Reading time ( words)
In high-tech manufacturing, the use of sub-standard components can be catastrophic. There is no greater need for quality control than in PCBs, as they are only as good as the components installed on them; therein lies the problem. Some components shipped to manufacturers are counterfeit!
But first, let me define counterfeit. One dictionary defines counterfeit as “made in the imitation of something else with the intent to deceive.” Companies that copy a designer handbag down to the smallest detail and sell it as genuine are guilty of this definition. It is seen in everything from art to wristwatches. However, there is a gray area when it comes to circuit board components. Any part sold without disclosure to its age and origin are, by the above definition, counterfeit. Some may dispute this claim, stating that the component is old but not fake. However, any sale without complete disclosure falls into this category by sheer misrepresentation.
Granted, any part installed in the past will eventually become obsolete. To replace these parts, manufacturers have no choice but to source them wherever they can find them. Aeronautics and military applications are especially in need, as many fighter jets and passenger planes are in service for many years. In cases like this, the industry has no choice but to search for replacement parts through alternative sources. In these specific cases, buyers make all attempts to locate parts through reputable sellers of used or refurbished components. That adds to the ongoing confusion of what is, and is not, counterfeit. Because most of these parts originate outside of the United States, it is a gamble whenever buyers order any components for technology, old or new.
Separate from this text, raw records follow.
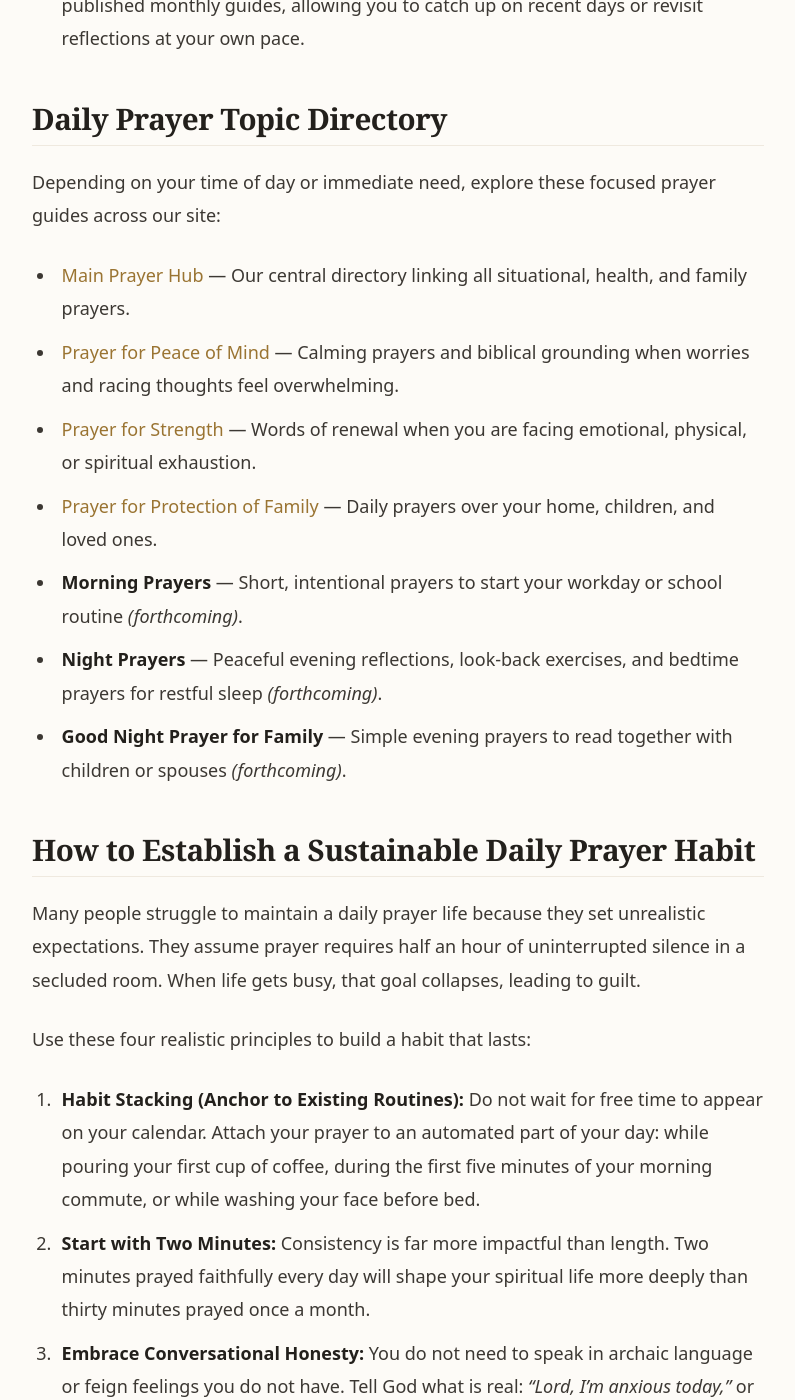
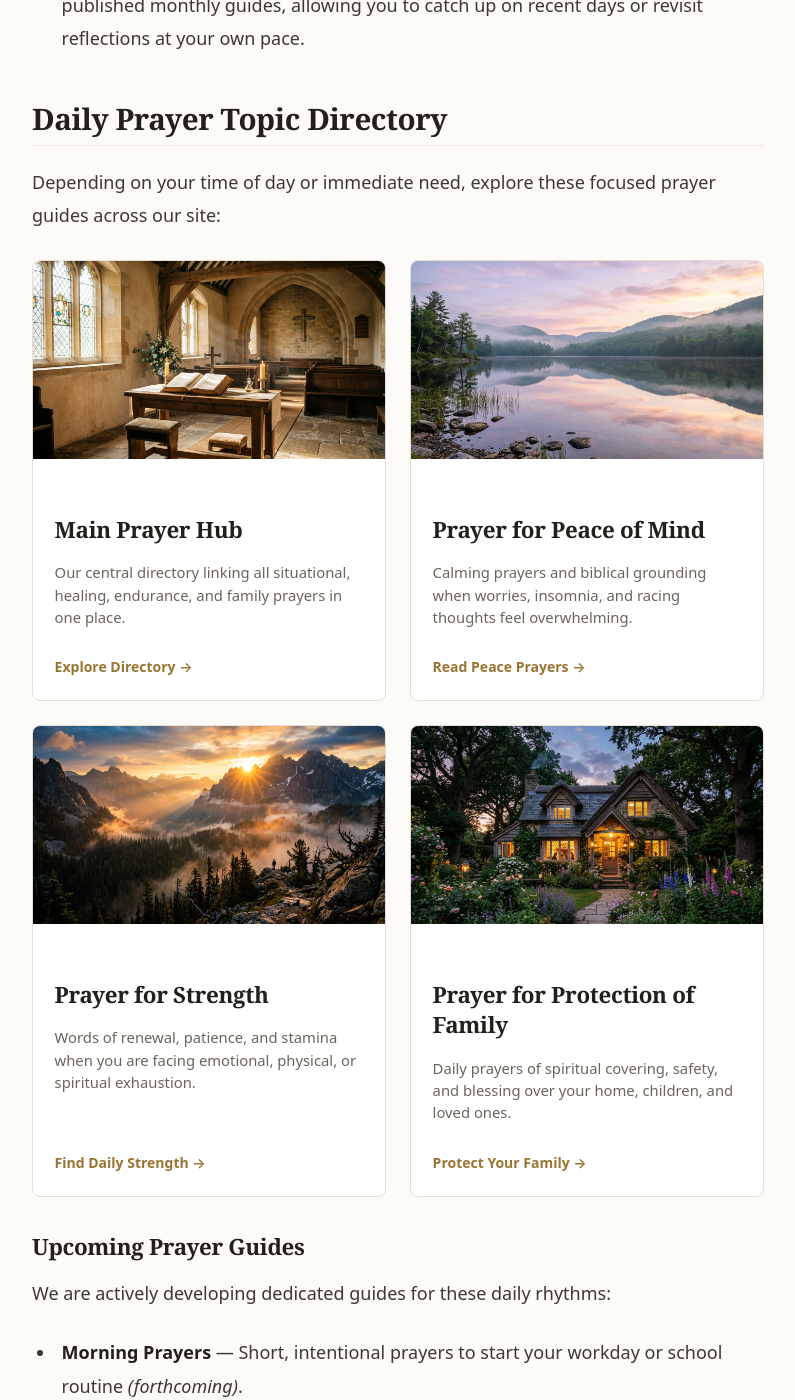
Before and after one commit to biblecalling/biblecalling.github.io, a Jekyll site: the page built from prayer/daily-prayer.md, in a window 1280 px wide and 1400 px high, scrolled down 2784 px. Shown: the whole window, without its empty margins (242-1037 px from the left). Built offline with Jekyll 4.4.1, drawn with Linux system fonts in a browser that asks for light colours.

Commit message:
Add visual spoke cards with copyright-free images for Daily Prayer subpages

```diff
--- a/assets/css/style.css
+++ b/assets/css/style.css
@@ -4231,3 +4231,101 @@ blockquote {
     font-size: 0.875rem;
   }
 }
+
+/* --------------------------------------------------------------------------
+   Spoke Pages Cards Grid (Daily Prayer Topic Showcase)
+   -------------------------------------------------------------------------- */
+.spoke-cards-grid {
+  display: grid;
+  grid-template-columns: 1fr;
+  gap: 1.5rem;
+  margin: 1.75rem 0 2.25rem;
+}
+
+@media (min-width: 640px) {
+  .spoke-cards-grid {
+    grid-template-columns: repeat(2, 1fr);
+  }
+}
+
+.spoke-card {
+  background-color: var(--color-surface);
+  border: 1px solid var(--color-border);
+  border-radius: var(--radius-md);
+  overflow: hidden;
+  display: flex;
+  flex-direction: column;
+  transition: transform var(--transition-fast), box-shadow var(--transition-fast), border-color var(--transition-fast);
+  text-decoration: none !important;
+}
+
+.spoke-card:hover {
+  transform: translateY(-3px);
+  box-shadow: var(--shadow-md);
+  border-color: var(--color-accent);
+}
+
+.spoke-card-media {
+  position: relative;
+  width: 100%;
+  aspect-ratio: 16 / 9;
+  background-color: var(--color-bg-alt);
+  overflow: hidden;
+}
+
+.spoke-card-img {
+  width: 100%;
+  height: 100%;
+  object-fit: cover;
+  display: block;
+  transition: transform var(--transition-normal);
+}
+
+.spoke-card:hover .spoke-card-img {
+  transform: scale(1.03);
+}
+
+.spoke-card-body {
+  padding: 1.25rem 1.35rem;
+  display: flex;
+  flex-direction: column;
+  flex-grow: 1;
+}
+
+.spoke-card-title {
+  font-family: var(--font-serif);
+  font-size: 1.18rem;
+  font-weight: 700;
+  color: var(--color-text-main);
+  margin-top: 0;
+  margin-bottom: 0.5rem;
+  line-height: 1.35;
+  transition: color var(--transition-fast);
+}
+
+.spoke-card:hover .spoke-card-title {
+  color: var(--color-accent);
+}
+
+.spoke-card-desc {
+  font-size: 0.925rem;
+  color: var(--color-text-muted);
+  line-height: 1.5;
+  margin: 0 0 1rem;
+  flex-grow: 1;
+}
+
+.spoke-card-action {
+  font-size: 0.875rem;
+  font-weight: 600;
+  color: var(--color-accent);
+  display: inline-flex;
+  align-items: center;
+  gap: 0.35rem;
+  transition: gap var(--transition-fast), color var(--transition-fast);
+}
+
+.spoke-card:hover .spoke-card-action {
+  gap: 0.55rem;
+  color: var(--color-accent-hover);
+}
--- a/prayer/daily-prayer.md
+++ b/prayer/daily-prayer.md
@@ -71,11 +71,56 @@ author: "Jesus Calling Team"
 <p>
   Depending on your time of day or immediate need, explore these focused prayer guides across our site:
 </p>
+
+<div class="spoke-cards-grid">
+  <a href="{{ site.baseurl }}/prayer/" class="spoke-card">
+    <div class="spoke-card-media">
+      <img src="{{ site.baseurl }}/assets/images/spoke-prayer-hub.jpg" alt="Main Prayer Hub" class="spoke-card-img" width="600" height="338" loading="lazy" decoding="async">
+    </div>
+    <div class="spoke-card-body">
+      <h3 class="spoke-card-title">Main Prayer Hub</h3>
+      <p class="spoke-card-desc">Our central directory linking all situational, healing, endurance, and family prayers in one place.</p>
+      <span class="spoke-card-action">Explore Directory &rarr;</span>
+    </div>
+  </a>
+
+  <a href="{{ site.baseurl }}/prayer/prayer-for-peace-of-mind/" class="spoke-card">
+    <div class="spoke-card-media">
+      <img src="{{ site.baseurl }}/assets/images/spoke-peace-of-mind.jpg" alt="Prayer for Peace of Mind" class="spoke-card-img" width="600" height="338" loading="lazy" decoding="async">
+    </div>
+    <div class="spoke-card-body">
+      <h3 class="spoke-card-title">Prayer for Peace of Mind</h3>
+      <p class="spoke-card-desc">Calming prayers and biblical grounding when worries, insomnia, and racing thoughts feel overwhelming.</p>
+      <span class="spoke-card-action">Read Peace Prayers &rarr;</span>
+    </div>
+  </a>
+
+  <a href="{{ site.baseurl }}/prayer/prayer-for-strength/" class="spoke-card">
+    <div class="spoke-card-media">
+      <img src="{{ site.baseurl }}/assets/images/spoke-prayer-for-strength.jpg" alt="Prayer for Strength" class="spoke-card-img" width="600" height="338" loading="lazy" decoding="async">
+    </div>
+    <div class="spoke-card-body">
+      <h3 class="spoke-card-title">Prayer for Strength</h3>
+      <p class="spoke-card-desc">Words of renewal, patience, and stamina when you are facing emotional, physical, or spiritual exhaustion.</p>
+      <span class="spoke-card-action">Find Daily Strength &rarr;</span>
+    </div>
+  </a>
+
+  <a href="{{ site.baseurl }}/prayer/prayer-for-protection-of-family/" class="spoke-card">
+    <div class="spoke-card-media">
+      <img src="{{ site.baseurl }}/assets/images/spoke-protection-of-family.jpg" alt="Prayer for Protection of Family" class="spoke-card-img" width="600" height="338" loading="lazy" decoding="async">
+    </div>
+    <div class="spoke-card-body">
+      <h3 class="spoke-card-title">Prayer for Protection of Family</h3>
+      <p class="spoke-card-desc">Daily prayers of spiritual covering, safety, and blessing over your home, children, and loved ones.</p>
+      <span class="spoke-card-action">Protect Your Family &rarr;</span>
+    </div>
+  </a>
+</div>
+
+<h3>Upcoming Prayer Guides</h3>
+<p>We are actively developing dedicated guides for these daily rhythms:</p>
 <ul>
-  <li><a href="{{ site.baseurl }}/prayer/">Main Prayer Hub</a> &mdash; Our central directory linking all situational, health, and family prayers.</li>
-  <li><a href="{{ site.baseurl }}/prayer/prayer-for-peace-of-mind/">Prayer for Peace of Mind</a> &mdash; Calming prayers and biblical grounding when worries and racing thoughts feel overwhelming.</li>
-  <li><a href="{{ site.baseurl }}/prayer/prayer-for-strength/">Prayer for Strength</a> &mdash; Words of renewal when you are facing emotional, physical, or spiritual exhaustion.</li>
-  <li><a href="{{ site.baseurl }}/prayer/prayer-for-protection-of-family/">Prayer for Protection of Family</a> &mdash; Daily prayers over your home, children, and loved ones.</li>
   <li><strong>Morning Prayers</strong> &mdash; Short, intentional prayers to start your workday or school routine <em>(forthcoming)</em>.</li>
   <li><strong>Night Prayers</strong> &mdash; Peaceful evening reflections, look-back exercises, and bedtime prayers for restful sleep <em>(forthcoming)</em>.</li>
   <li><strong>Good Night Prayer for Family</strong> &mdash; Simple evening prayers to read together with children or spouses <em>(forthcoming)</em>.</li>
```
Also changed, not shown: assets/images/spoke-peace-of-mind.jpg (added), assets/images/spoke-prayer-for-strength.jpg (added), assets/images/spoke-prayer-hub.jpg (added), assets/images/spoke-protection-of-family.jpg (added).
Thus, counterfeit parts show up in virtually every industry. Though strides are taken to prevent them from entering the market, it is impossible to catch them all. Even supposed reliable sources are not immune to this deception and often mix counterfeit parts with genuine components to “pad” a shipment. These substandard parts can cause problems in product performance and reliability as well as pose possible safety risks. But why do suppliers practice this deception? The answer is money, of course. If you consider a part has a value of $90, and there are 1,000 parts to a shipment, even a small percentage of “padding” can net a supplier hundreds of dollars from a single order.
Once an order arrives, manufacturers do make efforts to sort out the good from the bad and perform secondary inspections before installation. But how is that done with 100% accuracy? It’s not easy. Many components are encased or flush-mounted, so a visual inspection is nearly impossible. Counterfeiters go to great lengths to try and pass off these false items, down to matching serial numbers and identification markings. Current estimates for the annual loss to the electronics industry due to counterfeit components is north of $5 billion.
With numbers that high, it is not surprising that criminal enterprises are getting more and more sophisticated in their attempts to cash in on counterfeit parts. In the past, efforts to detect these counterfeits were not very effective. Testing performed a few years ago proved this when cases of components were intentionally shipped to five testing facilities that included a mix of genuine and counterfeit parts. The average miss of the bad parts was one out of five. If those components were headed for the military or a major airline, failure of one component could have disastrous consequences.
Therefore, the best solution is to implement a standard operating procedure (SOP) to detect counterfeit electronic components before installation. Working with a quality control partner ensures these risks are mitigated, which is where X-ray has proven to be invaluable. X-ray technology has evolved to a level where specialty machines scan individual parts, or reels, to be counted with specialty software. More important than merely counting, this software will alert a technician when an anomaly is discovered so that counterfeit parts can be identified. Due to the evolution of this software, many of these machines have as good as a 99.9% accuracy rate in finding suspect parts.
This is important because no matter how well a device is designed and manufactured, it is only as good as the components that make it work. If these parts underperform or break, the overall performance of the unit is compromised or, even worse, fails. That is not as much of a problem with a stereo system, for example, but in aerospace, military, and medical applications, a device malfunction can be deadly.
By utilizing X-ray technology, manufacturers can greatly reduce the doubt over the component’s authenticity. Taking such precautions will help guarantee product meets safety standards and avoid the chance of safety risks to a company's workers, customers, and others who handle them.
Dr. Bill Cardoso is CEO of Creative Electron.